Cooper said the show is careful in how it picks topics not to consistently pick on one party or ideology. He went hard after a Florida Democratic candidate for unfairly trying to tie an opponent to the Taliban.
Paul Levinson, head of the journalism department at Fordham University, said Cooper is "clearly the best that CNN has. He's as passionate as a Glenn Beck, Keith Olbermann or Sean Hannity, but doesn't look for wrongs on only one side of the political spectrum," he said.
"I like the fact that he doesn't take guff from his interviewees," Levinson said. "He doesn't just accept the usual nonanswers that people like to give."
Cooper reported extensively on the Rep. Anthony Weiner's Twitter scandal, with a "Keeping Them Honest" segment showing how the congressman aggressively lied about his conduct. The show initially ignored the story about Sarah Palin's confusing comments about Paul Revere until she continued to defend herself, then brought on a historian to debunk her interpretation of Revere's rides.
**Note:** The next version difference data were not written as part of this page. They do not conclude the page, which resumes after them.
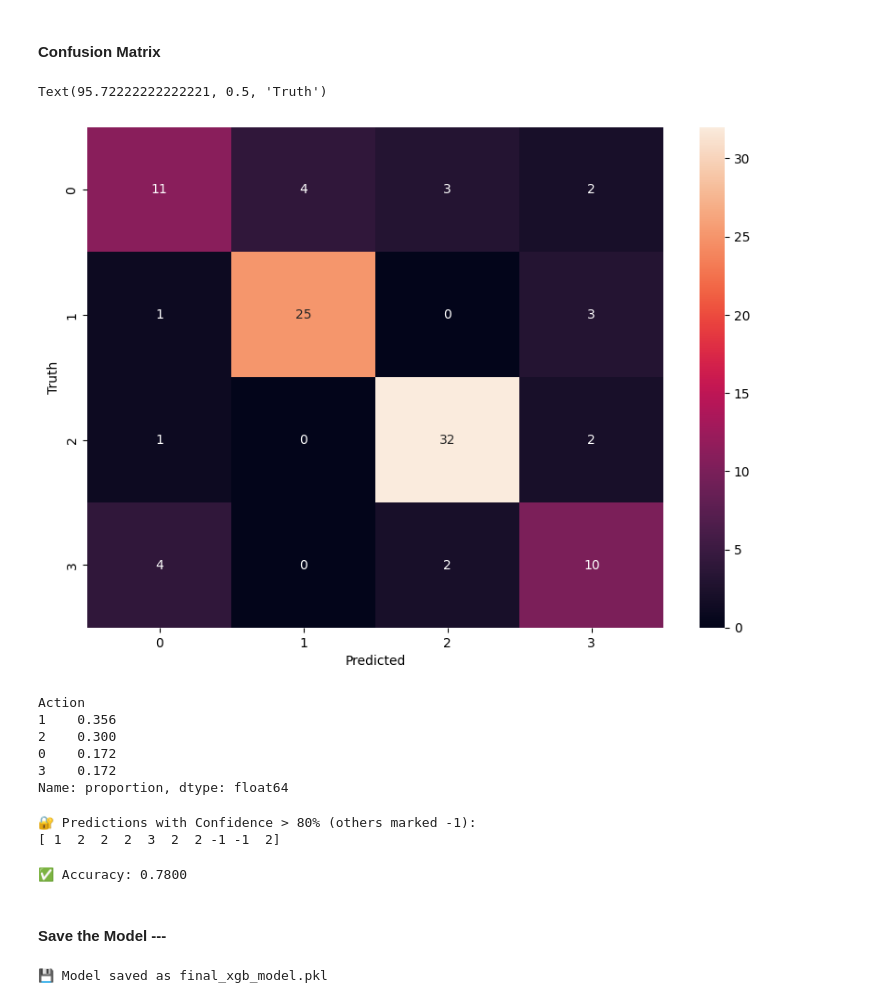
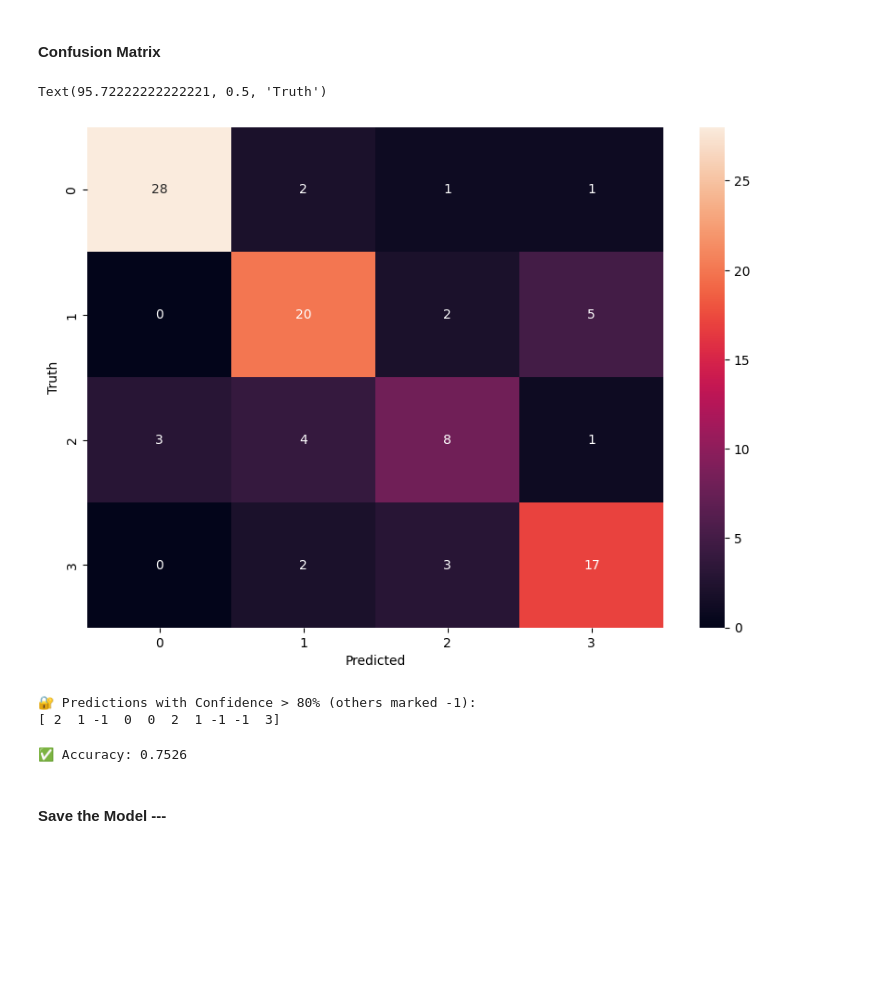
Before and after one commit to GAMAKANK/Return-Optimization-System, a Jupyter notebook: Decision-Engine/ml_model/train_model.ipynb, the cells around one changed output. Saved outputs shown, nothing was run; the diff lists cells and outputs as text; code cells hidden in the pictures; blank space fills up the shorter version.

Commit message:
model ready

```diff
--- a/Decision-Engine/ml_model/train_model.ipynb
+++ b/Decision-Engine/ml_model/train_model.ipynb
@@ -38,0 +55,3 @@ y = df["Action"]
+# %%
+X = df_encoded.drop(columns=["Action"])
+y = df_encoded["Action"]
@@ -39,3 +62,8 @@ y = df["Action"]
+# %%
+from sklearn.preprocessing import LabelEncoder
+
+le = LabelEncoder()
+y = le.fit_transform(y)
 # %% [markdown]
 #### Train test split
 # %%
@@ -65,20 +80,0 @@ sample_weights = y_train.map(class_weights_dict)
-# %%
-from sklearn.model_selection import train_test_split, GridSearchCV
-
-params = {
-    'max_depth': [3, 5, 7],
-    'learning_rate': [0.05, 0.1],
-    'n_estimators': [100, 200],
-    'subsample': [0.8, 1.0]
-}
-
-grid = GridSearchCV(
-    XGBClassifier(use_label_encoder=False, eval_metric='mlogloss', random_state=42),
-    param_grid=params,
-    scoring='accuracy',
-    cv=3,
-    verbose=1,
-    n_jobs=-1
-)
-
-grid.fit(X_train, y_train, sample_weight=sample_weights)
@@ -184,4 +83,3 @@ XGBClassifier(base_score=None, booster=None, callbacks=None,
 # %%
-# model = XGBClassifier(use_label_encoder=False, eval_metric="mlogloss", random_state=42)
-# sample_weights = y_train.map(lambda x: class_weights_dict[x])
-# model.fit(X_train, y_train, sample_weight=sample_weights)
+model = XGBClassifier(use_label_encoder=False, eval_metric='mlogloss',max_depth=4,learning_rate=0.1)
+model.fit(X_train, y_train)
@@ -268,30 +120,23 @@ Input: [ 0  2 19  0  0], Predicted: 2, Actual: 2
 # %% [markdown]
 #### Confusion Matrix
 # %%
-y_predicted = best_model.predict(X_test)
+y_predicted = model.predict(X_test)
 from sklearn.metrics import confusion_matrix
 cm = confusion_matrix(y_test,y_predicted)
 import matplotlib.pyplot as plt
 import seaborn as sn
 plt.figure(figsize=(10,7))
 sn.heatmap(cm,annot = True)
 plt.xlabel('Predicted')
 plt.ylabel('Truth')
 # %% [output]
 Text(95.72222222222221, 0.5, 'Truth')
-[figure, old version]
+[figure, new version]
-# %%
-df["Action"].value_counts(normalize=True)
-# %% [output]
-Action
-1    0.356
-2    0.300
-0    0.172
-3    0.172
-Name: proportion, dtype: float64
 # %%
 # --- 9. Confidence Scores ---
-probs = best_model.predict_proba(X_test)
+import numpy as np
+
+probs = model.predict_proba(X_test)
 confidences = probs.max(axis=1)
 
 confident_preds = np.where(confidences > 0.8, y_pred, -1)
@@ -299,19 +144,12 @@ print("\n🔐 Predictions with Confidence > 80% (others marked -1):")
 print(confident_preds[:10])
 # %% [output]
 🔐 Predictions with Confidence > 80% (others marked -1):
-[ 1  2  2  2  3  2  2 -1 -1  2]
+[ 2  1 -1  0  0  2  1 -1 -1  3]
 # %%
-y_pred = best_model.predict(X_test)
+y_pred = model.predict(X_test)
 accuracy = accuracy_score(y_test, y_pred)
 print(f"✅ Accuracy: {accuracy:.4f}")
 # %% [output]
-✅ Accuracy: 0.7800
+✅ Accuracy: 0.7526
 # %% [markdown]
 #### Save the Model ---
-# %%
-with open("final_model.pkl", "wb") as f:
-    pickle.dump(best_model, f)
-
-print("💾 Model saved as final_xgb_model.pkl")
-# %% [output]
-💾 Model saved as final_xgb_model.pkl
```
Also changed, not shown: parts of 30 cells of this notebook.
There are often similarities between what Cooper and Comedy Central's Jon Stewart do, in their use of extensive research on public officials to point out hypocrisies and lies. Both took after Palin on Revere, for example, although Stewart went for laughs after showing Palin's words. Cooper's story about how often Palin complained she was tripped up by "gotcha" questions could easily have been a topic for "The Daily Show."
Most people want to stay informed and be given correct information about what is going on in the world, Cooper said.
"It just surprises me when we meet people who are misinformed and don't seem to be willing to alter their viewpoint," he said.
Surprising, maybe. And good for Cooper's business.
Posted by Peter at 12:06 PM
Tyler and Cameron Winklevoss are not only the biggest "geniuses" on the RidicuList, they are also the biggest hunks, the cutest hunks, the billionaire hunks, the hunks hunks... you name it hunks. Even their name, Winklevoss, is erotic, I mean exotic. (Sigh) I want to be in the RidicuList too...
June 29th, 2011
12:14 AM ET
Editor's note: For fighting the good fight over Facebook, Anderson Cooper adds the Winklevoss twins to AC360's RidicuList.
Posted by Peter at 11:45 AM